Armond White, the man is not a consumer of the cinematic equivalent of trite slush, his top ten films of all-time includes Lawrence of Arabia, Nashville and The Magnificent Ambersons, but Armond White the critic vehemently detests online criticism and the movies those writers hold up in esteem. That’s certainly an interesting sentiment from a man who writes reviews knowing in the back of his mind that his contrarian reactions will certainly elicit a response from the online community that he apparently despises, but needs their traffic to continue to claim he is “the strongest voice in contemporary criticism.”
Fellow NYFCC member Owen Gleiberman wrote a little about the decision and his experiences with White today on EW.com:
Yet this all began to come crashing down at the New York Film Critics Circle awards dinner back in 2011, when White was chairman. Emceeing that year’s awards, he insulted several of the winners from the podium (introducing Tony Kushner to present the Best Picture award to The Social Network, he said, “Maybe he can explain why it won”), and then, last year, when he was no longer chairman, he heckled from his table in the same way that he did this year (at the time, the object of his wrath was Michael Moore). And now that he has done it again, what’s clear is that Armond White’s “contrarian” impulses have crossed the line from being things that he thinks into a depressingly established pattern of reckless uncivil behavior. Ultimately, the two things have nothing to do with each other. White has the right to believe, and say in print, anything he wants. But disrupting a public event is a squalid form of acting out that has no defense.
Mr. White is certainly a unique voice, but somewhere along the line he went from defending small films to continuously attacking the films that are deemed a consensus of excellence. In his compulsion to display just how very different his critical eye from others, he became an enemy to the profession he held dear and, thanks to his terrible behavior, found himself expelled. Now acting as what people expect a caricature of a critic to be.

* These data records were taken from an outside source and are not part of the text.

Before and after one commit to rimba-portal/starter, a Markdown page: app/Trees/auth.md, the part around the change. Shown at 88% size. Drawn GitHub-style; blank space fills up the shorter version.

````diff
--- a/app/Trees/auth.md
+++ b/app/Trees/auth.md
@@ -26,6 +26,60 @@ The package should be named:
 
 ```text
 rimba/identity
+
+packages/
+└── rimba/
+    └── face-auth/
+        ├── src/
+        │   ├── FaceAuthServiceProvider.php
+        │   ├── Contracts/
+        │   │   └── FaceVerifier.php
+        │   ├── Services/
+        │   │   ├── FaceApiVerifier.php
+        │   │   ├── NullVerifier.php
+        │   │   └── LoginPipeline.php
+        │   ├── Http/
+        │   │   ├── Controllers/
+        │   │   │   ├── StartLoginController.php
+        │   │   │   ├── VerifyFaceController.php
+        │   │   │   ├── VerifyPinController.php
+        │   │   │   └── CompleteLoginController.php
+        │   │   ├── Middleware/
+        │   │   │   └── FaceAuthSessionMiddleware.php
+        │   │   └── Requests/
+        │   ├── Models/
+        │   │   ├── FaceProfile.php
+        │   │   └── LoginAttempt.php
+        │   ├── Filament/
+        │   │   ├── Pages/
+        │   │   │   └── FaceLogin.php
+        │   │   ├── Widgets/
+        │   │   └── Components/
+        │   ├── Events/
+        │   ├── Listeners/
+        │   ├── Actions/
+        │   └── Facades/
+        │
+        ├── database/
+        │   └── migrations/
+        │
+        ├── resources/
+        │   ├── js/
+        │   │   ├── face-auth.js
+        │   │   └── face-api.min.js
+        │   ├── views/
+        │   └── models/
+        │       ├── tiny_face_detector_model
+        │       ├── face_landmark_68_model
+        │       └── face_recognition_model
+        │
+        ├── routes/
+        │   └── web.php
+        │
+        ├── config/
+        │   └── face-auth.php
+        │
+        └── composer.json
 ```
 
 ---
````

What is most depressing about the entire ordeal is that White in most circles won’t be remembered as the critic who spoke highly of little-known gems like Yossi or The Grandmaster, only as the guy who heckled filmmakers at galas and liked Jack & Jill. Screaming into the abyss, needing to be recognized, Mr. White needs less our scorn and more our pity.